▶ [Work request]: Pictures in the records are to be omitted; everything else is copied exactly.
########
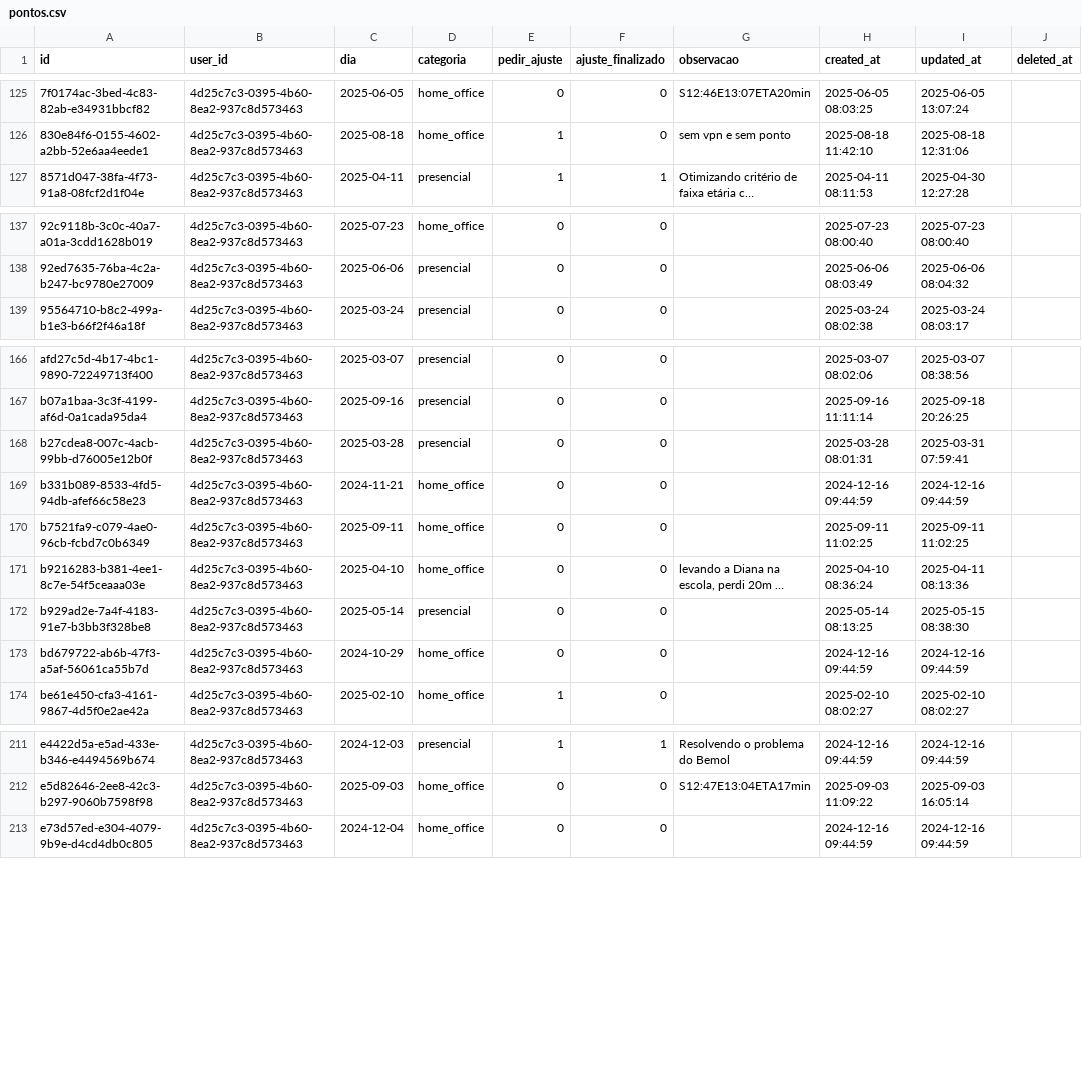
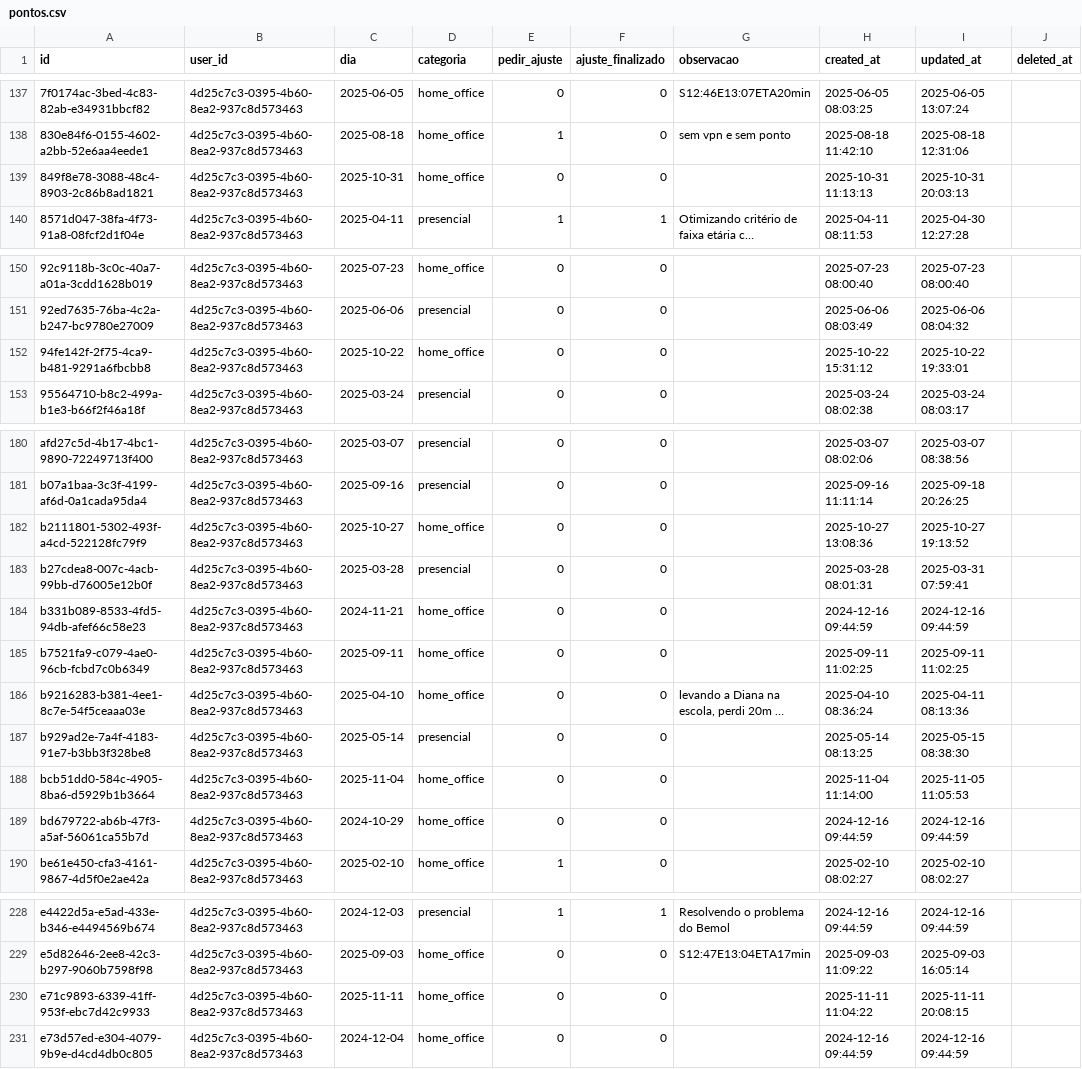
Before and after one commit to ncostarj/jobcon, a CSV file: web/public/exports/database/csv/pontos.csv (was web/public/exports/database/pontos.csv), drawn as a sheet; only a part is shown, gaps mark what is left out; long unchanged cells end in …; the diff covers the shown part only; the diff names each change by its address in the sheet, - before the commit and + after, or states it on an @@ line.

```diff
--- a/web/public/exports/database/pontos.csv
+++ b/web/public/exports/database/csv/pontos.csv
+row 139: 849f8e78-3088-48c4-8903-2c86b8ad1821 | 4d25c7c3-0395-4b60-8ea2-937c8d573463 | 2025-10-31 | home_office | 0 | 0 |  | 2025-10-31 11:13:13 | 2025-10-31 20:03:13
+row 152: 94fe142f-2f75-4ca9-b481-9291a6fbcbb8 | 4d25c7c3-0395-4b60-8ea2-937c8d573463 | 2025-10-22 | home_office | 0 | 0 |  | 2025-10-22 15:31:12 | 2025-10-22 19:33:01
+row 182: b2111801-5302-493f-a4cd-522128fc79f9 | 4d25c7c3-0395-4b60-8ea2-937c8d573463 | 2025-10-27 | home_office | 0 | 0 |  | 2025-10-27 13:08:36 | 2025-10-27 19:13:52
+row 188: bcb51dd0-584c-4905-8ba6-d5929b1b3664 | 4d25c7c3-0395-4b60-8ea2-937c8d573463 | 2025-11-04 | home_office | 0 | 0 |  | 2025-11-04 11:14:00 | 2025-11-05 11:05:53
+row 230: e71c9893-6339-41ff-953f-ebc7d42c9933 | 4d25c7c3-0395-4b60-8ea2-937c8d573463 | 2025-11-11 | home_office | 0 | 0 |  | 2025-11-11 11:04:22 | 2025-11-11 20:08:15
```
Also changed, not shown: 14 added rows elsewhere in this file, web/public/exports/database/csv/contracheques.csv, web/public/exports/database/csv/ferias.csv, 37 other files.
########
▶ [Worked solution]:
Before and after one commit to ncostarj/jobcon, a CSV file: web/public/exports/database/csv/pontos.csv (was web/public/exports/database/pontos.csv), drawn as a sheet; only a part is shown, gaps mark what is left out; long unchanged cells end in …; the diff covers the shown part only; the diff names each change by its address in the sheet, - before the commit and + after, or states it on an @@ line.

```diff
--- a/web/public/exports/database/pontos.csv
+++ b/web/public/exports/database/csv/pontos.csv
+row 139: 849f8e78-3088-48c4-8903-2c86b8ad1821 | 4d25c7c3-0395-4b60-8ea2-937c8d573463 | 2025-10-31 | home_office | 0 | 0 |  | 2025-10-31 11:13:13 | 2025-10-31 20:03:13
+row 152: 94fe142f-2f75-4ca9-b481-9291a6fbcbb8 | 4d25c7c3-0395-4b60-8ea2-937c8d573463 | 2025-10-22 | home_office | 0 | 0 |  | 2025-10-22 15:31:12 | 2025-10-22 19:33:01
+row 182: b2111801-5302-493f-a4cd-522128fc79f9 | 4d25c7c3-0395-4b60-8ea2-937c8d573463 | 2025-10-27 | home_office | 0 | 0 |  | 2025-10-27 13:08:36 | 2025-10-27 19:13:52
+row 188: bcb51dd0-584c-4905-8ba6-d5929b1b3664 | 4d25c7c3-0395-4b60-8ea2-937c8d573463 | 2025-11-04 | home_office | 0 | 0 |  | 2025-11-04 11:14:00 | 2025-11-05 11:05:53
+row 230: e71c9893-6339-41ff-953f-ebc7d42c9933 | 4d25c7c3-0395-4b60-8ea2-937c8d573463 | 2025-11-11 | home_office | 0 | 0 |  | 2025-11-11 11:04:22 | 2025-11-11 20:08:15
```
Also changed, not shown: 14 added rows elsewhere in this file, web/public/exports/database/csv/contracheques.csv, web/public/exports/database/csv/ferias.csv, 37 other files.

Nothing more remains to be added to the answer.